The Northern part of the Taurid meteor shower peaks this year on the night of November 11/12th. Although the Zenith hourly rate (ZHR) or the number of meteors that can be seen per hour under ideal conditions is low, the Northern Taurids often produces fireballs that are a spectacular sight as they pass by. However, this year's event will be affected by the 75% lit waning gibbous Moon - located in neighbouring Gemini - which will wash out all but the brightest meteors.
Parent Comet and Radiant
The Taurids have long been identified as an old meteor stream, with the first recorded observations made as far back as 1869. Although frequently seen during the remainder of the 19th century, it was not until 1918 that it was realised that a new meteor shower had been found. The Taurids are a little unusual in that they now have two separate shower radians caused by the gravitational effect of the planets, especially Jupiter. Although originating from the same parent comet, overtime they spread out to form two individual meteor showers, now known as the Northern Taurids (NTA) and the Southern Taurids (STA). Both Taurids have low Zenith hourly rates (ZHR), with the Southern Taurids peaking a week before the Northern Taurids. The Southern Taurids peaked last week but visible meteor numbers were significantly impacted by the full Moon.
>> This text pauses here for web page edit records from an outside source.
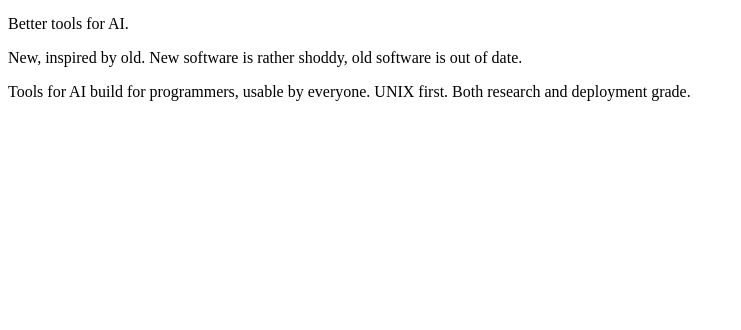
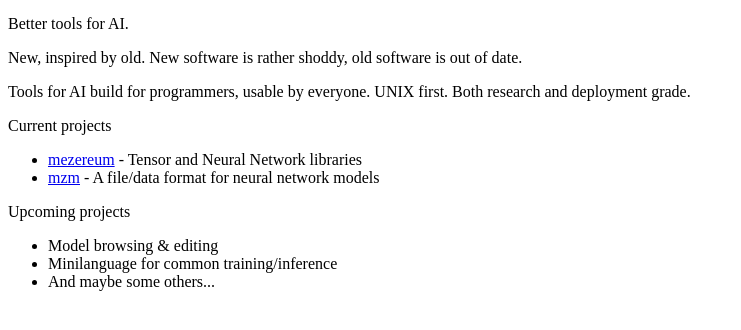
Before and after one commit to mezereum/www, a plain HTML site: page index.html in a window 1280 px wide. Shown: the part 44-374 px from the top of the page, without its empty margins (0-741 px from the left). Drawn offline with Linux system fonts and the light colour scheme.

Commit message:
add projects

```diff
--- a/index.html
+++ b/index.html
@@ -22,5 +22,19 @@ UNIX first.
 Both research and deployment grade.
 </p>
 
+<p>
+Current projects
+<ul>
+<li><a href="https://github.com/mezereum/mezereum">mezereum</a> - Tensor and Neural Network libraries</li>
+<li><a href="https://github.com/mezereum/mzm">mzm</a> - A file/data format for neural network models</li>
+</ul>
+Upcoming projects
+<ul>
+<li>Model browsing & editing</li>
+<li>Minilanguage for common training/inference</li>
+<li>And maybe some others...</li>
+</ul>
+</p>
+
 </body>
 </html>
```
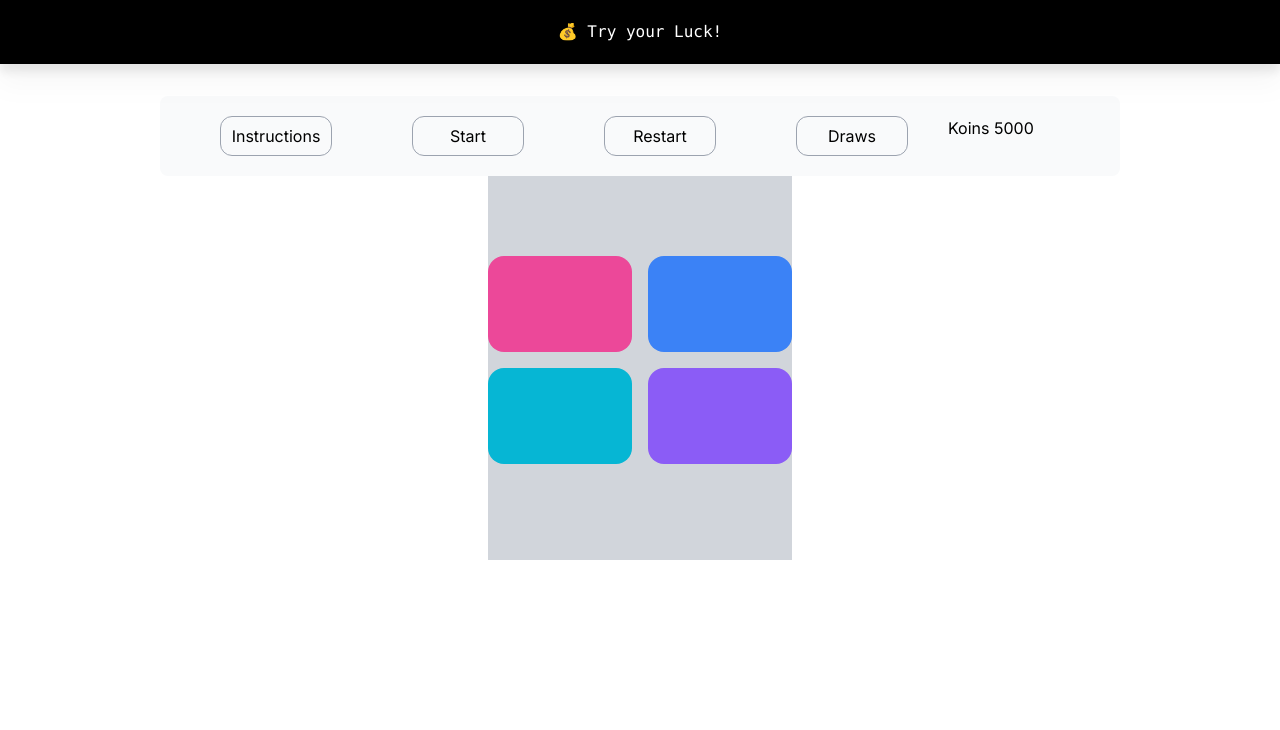
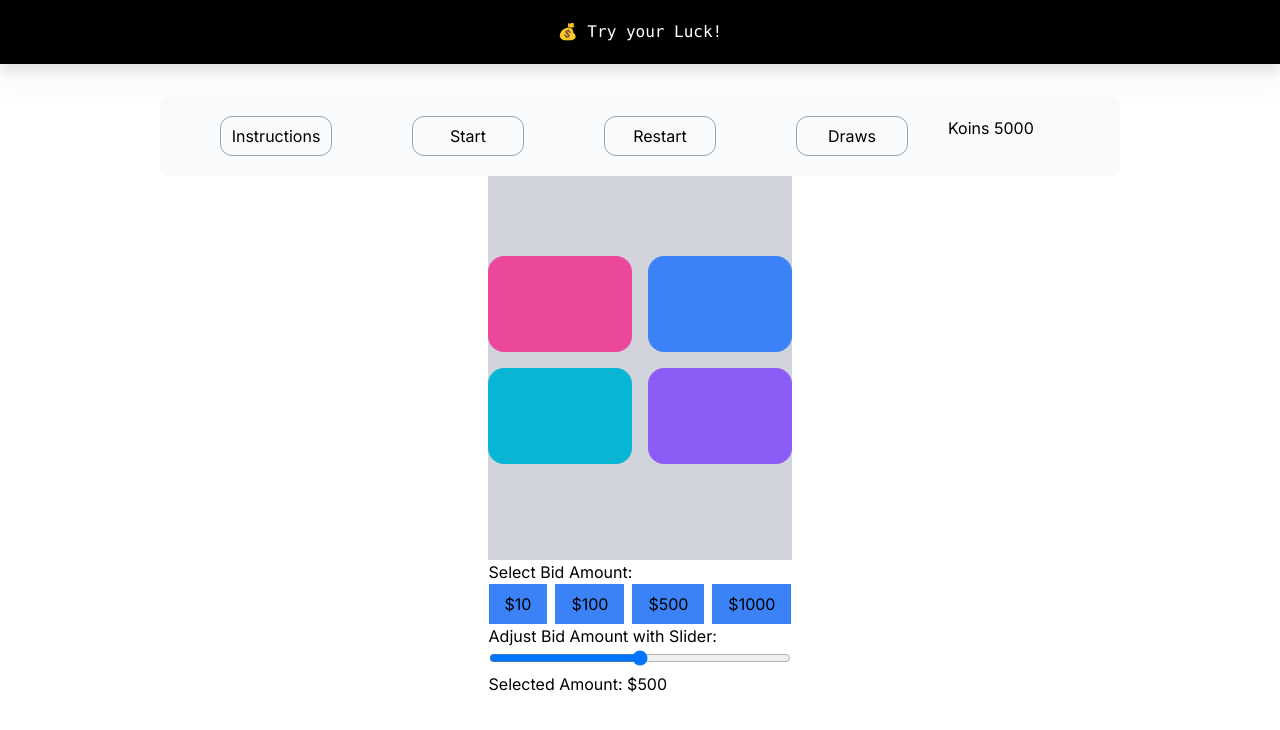
Before and after one commit to kevintomsgithub/try-your-luck, a Next.js app: page / in a window 1280 px wide. Shown: the top 730 px of the page. Built offline with nearby package versions, Linux system fonts and the light colour scheme.

Commit message:
Update page

```diff
--- a/app/page.tsx
+++ b/app/page.tsx
@@ -1,6 +1,8 @@
 import Navbar from "./components/navbar/Navbar";
 import Settings from "./components/settings/Settings";
 import Game from "./components/game/Game";
+import LoadingBar from "./components/loading/Loading";
+import BidComponent from "./components/bid/Bid";
 
 import Image from "next/image";
 
@@ -8,8 +10,10 @@ export default function Home() {
   return (
     <main className="flex min-h-screen flex-col items-center">
       <Navbar />
+      {/* <LoadingBar /> */}
       <Settings />
       <Game />
+      <BidComponent />
     </main>
   );
 }
```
Despite the low numbers for both the Northern and Southern stream it's worth looking out for them as they often produce spectacular fireballs! In fact, when bright Taurids come, authorities are usually in for a busy night from a flurry of UFO reports!
The meteors are associated with periodic comet Encke (2P/Encke), which orbits the Sun once every 3.3 years - the shortest period of any known comet. Comet Encke and the Taurids are believed to be remnants of a much larger comet, which has disintegrated over the past 20,000 to 30,000 years.
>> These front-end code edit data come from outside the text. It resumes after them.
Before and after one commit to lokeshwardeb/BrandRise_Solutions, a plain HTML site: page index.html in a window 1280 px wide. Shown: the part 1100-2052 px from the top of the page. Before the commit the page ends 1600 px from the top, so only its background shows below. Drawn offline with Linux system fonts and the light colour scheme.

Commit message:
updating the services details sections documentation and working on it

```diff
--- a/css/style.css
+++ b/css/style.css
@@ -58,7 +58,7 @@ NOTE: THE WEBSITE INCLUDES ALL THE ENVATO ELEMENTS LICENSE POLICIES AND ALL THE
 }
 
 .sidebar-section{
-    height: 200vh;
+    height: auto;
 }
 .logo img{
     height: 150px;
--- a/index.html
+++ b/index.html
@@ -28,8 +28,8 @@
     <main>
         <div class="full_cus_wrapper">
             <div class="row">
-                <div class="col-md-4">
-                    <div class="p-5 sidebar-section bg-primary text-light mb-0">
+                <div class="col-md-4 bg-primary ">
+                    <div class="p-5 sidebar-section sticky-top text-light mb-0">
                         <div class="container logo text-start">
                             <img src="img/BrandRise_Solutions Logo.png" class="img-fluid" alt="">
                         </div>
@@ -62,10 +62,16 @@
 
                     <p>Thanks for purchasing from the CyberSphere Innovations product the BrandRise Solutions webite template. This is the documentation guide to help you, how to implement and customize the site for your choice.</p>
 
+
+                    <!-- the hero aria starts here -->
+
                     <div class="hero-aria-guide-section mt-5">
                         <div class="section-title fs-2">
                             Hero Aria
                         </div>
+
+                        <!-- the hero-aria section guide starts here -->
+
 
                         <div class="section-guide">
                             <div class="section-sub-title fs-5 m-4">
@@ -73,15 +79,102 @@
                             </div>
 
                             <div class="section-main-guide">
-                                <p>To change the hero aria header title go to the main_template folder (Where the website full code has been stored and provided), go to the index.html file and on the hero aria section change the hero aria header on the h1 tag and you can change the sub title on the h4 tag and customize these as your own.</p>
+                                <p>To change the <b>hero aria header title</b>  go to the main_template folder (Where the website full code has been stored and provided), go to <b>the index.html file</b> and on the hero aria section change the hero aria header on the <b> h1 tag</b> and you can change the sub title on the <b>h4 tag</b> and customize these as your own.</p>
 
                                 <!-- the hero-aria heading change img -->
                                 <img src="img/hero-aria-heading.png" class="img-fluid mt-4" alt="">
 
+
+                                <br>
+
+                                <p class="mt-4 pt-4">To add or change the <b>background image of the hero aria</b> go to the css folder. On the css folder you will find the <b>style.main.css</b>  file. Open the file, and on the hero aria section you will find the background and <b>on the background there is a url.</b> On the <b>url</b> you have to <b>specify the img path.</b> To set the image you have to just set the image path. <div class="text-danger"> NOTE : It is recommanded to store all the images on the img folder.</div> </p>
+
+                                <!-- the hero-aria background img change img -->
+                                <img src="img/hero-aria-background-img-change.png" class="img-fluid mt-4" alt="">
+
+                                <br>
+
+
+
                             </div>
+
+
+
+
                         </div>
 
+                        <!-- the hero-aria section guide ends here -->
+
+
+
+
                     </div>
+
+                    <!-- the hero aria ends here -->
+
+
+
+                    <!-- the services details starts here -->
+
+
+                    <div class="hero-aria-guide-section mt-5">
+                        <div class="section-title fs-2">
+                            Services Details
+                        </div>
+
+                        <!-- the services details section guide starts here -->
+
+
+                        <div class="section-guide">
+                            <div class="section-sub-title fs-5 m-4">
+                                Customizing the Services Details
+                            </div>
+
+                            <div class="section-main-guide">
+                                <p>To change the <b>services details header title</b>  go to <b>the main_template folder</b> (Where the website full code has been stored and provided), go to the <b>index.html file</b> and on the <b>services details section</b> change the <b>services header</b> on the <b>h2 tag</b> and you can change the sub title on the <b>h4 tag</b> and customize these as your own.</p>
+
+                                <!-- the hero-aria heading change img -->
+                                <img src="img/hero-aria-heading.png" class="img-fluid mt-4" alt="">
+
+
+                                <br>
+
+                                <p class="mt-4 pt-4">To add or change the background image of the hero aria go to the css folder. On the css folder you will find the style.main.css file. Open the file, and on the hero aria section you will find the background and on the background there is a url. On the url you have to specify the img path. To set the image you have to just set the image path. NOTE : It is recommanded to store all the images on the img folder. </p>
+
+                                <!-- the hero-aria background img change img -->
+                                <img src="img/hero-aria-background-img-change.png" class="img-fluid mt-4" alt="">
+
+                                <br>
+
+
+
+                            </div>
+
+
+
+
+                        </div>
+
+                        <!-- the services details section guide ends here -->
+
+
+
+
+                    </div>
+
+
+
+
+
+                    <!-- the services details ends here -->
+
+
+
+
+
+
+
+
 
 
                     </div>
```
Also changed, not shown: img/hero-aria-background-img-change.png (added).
The radiant for the Northern Taurids is large and centred at +3h 52m and +22 degrees. This part of the sky is located in the northwest section of the Taurus and only 3 degrees to the southeast of the famous naked eye open cluster, M45 or the Pleiades. Northern hemisphere observers are best placed to spot the meteors although they can be seen from locations much further south as well. As with all meteor showers the best time to look is after midnight.
What to expect
As stated, the ZHR for the Northern Taurids is low at only 5 per hour, although it can be a slightly higher. When the meteors from the Northern Taurids strike the atmosphere they do so at a relatively slow velocity of 30km/sec (67,500 km/hour or 42,000 miles/hour). Often many bright fireballs are visible that can be seen moving slowly across the night sky leaving spectacular bright trails in their wake. Sadly, the Moon will wash out all but the brightest meteors.
As with all meteor showers it is best not to look directly at the radiant itself; the meteors can appear many degrees away from it in and even in a completely different area of the sky. To be certain you have seen a Northern Taurid, trace back the meteor trail and it should go all the way back to the radiant.
When observing scan the general region of the sky around the radiant, ideally when lying down on a deck chair or something similar.
Northern Taurids Data Table
|Meteor shower name||Northern Taurids|
|Meteor shower abbreviation||NTA|
|Activity||October 20th -> December 10th|
|Peak Date||November 11th/12th|
|RA (J2000)||+03h 52m|
|Notes||Taurids have now spread out over time to become the Northern Taurids (NAT) and Southern Taurids (STA)|
Comet 2P/Encke Data Table (at epoch August 21, 2012)
|Classification||Encke-type comet (NEO)|
|Discoverer||Pierre Méchain, Johann Franz Encke first recognised the periodicity|
|Discovery date||1786 (orbit computed by Encke in 1819)|
|Semi-major axis (AU)||2.21430|
|Orbital period (years)||3.29513|
|Longitude of ascending node (degrees)||334.572|
|Last perihelion||November 21st, 2013|
|Next perihelion||March 10th, 2017|
|Notes||Comet Encke has the shortest orbital period of any known comet|